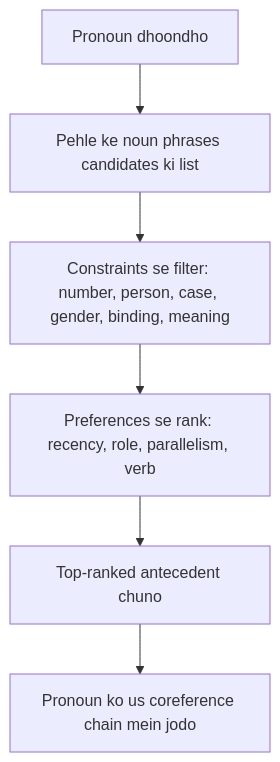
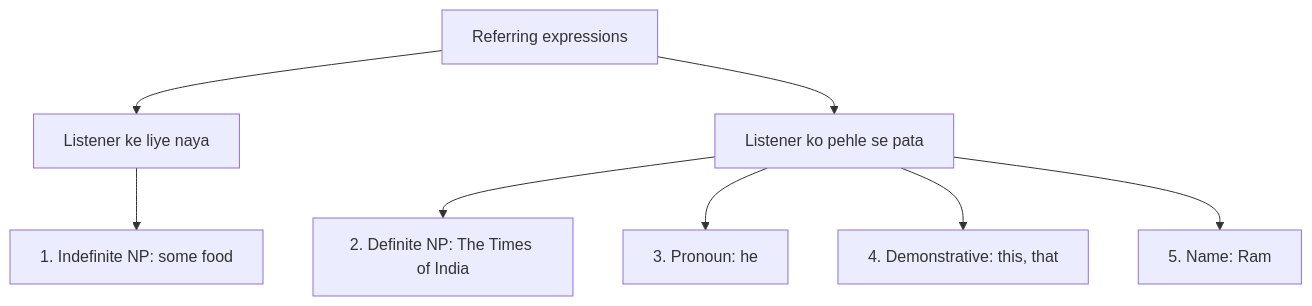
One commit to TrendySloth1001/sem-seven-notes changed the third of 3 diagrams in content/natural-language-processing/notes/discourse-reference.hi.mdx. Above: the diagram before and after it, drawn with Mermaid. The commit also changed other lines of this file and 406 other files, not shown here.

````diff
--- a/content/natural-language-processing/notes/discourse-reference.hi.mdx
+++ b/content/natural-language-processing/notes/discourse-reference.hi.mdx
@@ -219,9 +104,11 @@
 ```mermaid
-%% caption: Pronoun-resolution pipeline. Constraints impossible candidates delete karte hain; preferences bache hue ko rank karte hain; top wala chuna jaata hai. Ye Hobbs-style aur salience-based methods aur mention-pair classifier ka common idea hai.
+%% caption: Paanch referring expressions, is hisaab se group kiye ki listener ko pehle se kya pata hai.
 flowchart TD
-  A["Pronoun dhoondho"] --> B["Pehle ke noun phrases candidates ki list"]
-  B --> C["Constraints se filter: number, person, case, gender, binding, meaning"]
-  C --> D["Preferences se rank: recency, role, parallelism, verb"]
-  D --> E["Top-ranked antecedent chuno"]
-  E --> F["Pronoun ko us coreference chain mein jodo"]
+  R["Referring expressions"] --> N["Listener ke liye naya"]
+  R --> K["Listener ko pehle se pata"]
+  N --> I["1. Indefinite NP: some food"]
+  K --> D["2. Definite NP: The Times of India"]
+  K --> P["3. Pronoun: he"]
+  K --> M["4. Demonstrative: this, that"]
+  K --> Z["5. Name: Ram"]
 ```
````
═══
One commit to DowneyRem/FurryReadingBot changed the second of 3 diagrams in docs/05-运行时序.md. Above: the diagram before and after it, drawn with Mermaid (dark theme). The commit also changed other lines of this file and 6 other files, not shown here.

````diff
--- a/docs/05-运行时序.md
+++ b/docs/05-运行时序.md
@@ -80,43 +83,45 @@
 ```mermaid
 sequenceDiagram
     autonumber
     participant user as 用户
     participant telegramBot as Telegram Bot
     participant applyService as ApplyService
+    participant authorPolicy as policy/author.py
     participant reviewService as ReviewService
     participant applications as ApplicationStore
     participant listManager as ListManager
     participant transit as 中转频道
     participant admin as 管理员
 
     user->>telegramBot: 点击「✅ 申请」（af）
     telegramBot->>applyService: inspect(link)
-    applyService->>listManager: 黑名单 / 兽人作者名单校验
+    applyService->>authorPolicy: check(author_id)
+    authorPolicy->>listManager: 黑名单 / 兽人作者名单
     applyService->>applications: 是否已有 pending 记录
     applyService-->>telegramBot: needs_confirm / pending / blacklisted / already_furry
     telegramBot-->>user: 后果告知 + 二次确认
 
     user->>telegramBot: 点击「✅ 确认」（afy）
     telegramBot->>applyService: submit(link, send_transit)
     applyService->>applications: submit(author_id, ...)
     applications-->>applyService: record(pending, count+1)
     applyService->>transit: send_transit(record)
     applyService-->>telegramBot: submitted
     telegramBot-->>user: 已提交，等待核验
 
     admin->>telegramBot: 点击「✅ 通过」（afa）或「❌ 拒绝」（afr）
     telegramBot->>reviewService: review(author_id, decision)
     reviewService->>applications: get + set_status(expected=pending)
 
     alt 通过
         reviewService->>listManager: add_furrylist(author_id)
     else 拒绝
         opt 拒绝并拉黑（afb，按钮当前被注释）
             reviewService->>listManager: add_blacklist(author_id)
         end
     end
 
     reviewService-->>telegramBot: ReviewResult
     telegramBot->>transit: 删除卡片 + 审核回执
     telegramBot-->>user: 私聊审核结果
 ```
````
═══
**DIRECTIONS FOR THIS TASK**
After locating the line holding "participant listManager as ListManager" above, output exactly that line and every line after it through the line holding "applyService->>applications: submit(author_id, ...)". Include nothing else.

**THE ANSWER**
     participant listManager as ListManager
     participant transit as 中转频道
     participant admin as 管理员
 
     user->>telegramBot: 点击「✅ 申请」（af）
     telegramBot->>applyService: inspect(link)
-    applyService->>listManager: 黑名单 / 兽人作者名单校验
+    applyService->>authorPolicy: check(author_id)
+    authorPolicy->>listManager: 黑名单 / 兽人作者名单
     applyService->>applications: 是否已有 pending 记录
     applyService-->>telegramBot: needs_confirm / pending / blacklisted / already_furry
     telegramBot-->>user: 后果告知 + 二次确认
 
     user->>telegramBot: 点击「✅ 确认」（afy）
     telegramBot->>applyService: submit(link, send_transit)
     applyService->>applications: submit(author_id, ...)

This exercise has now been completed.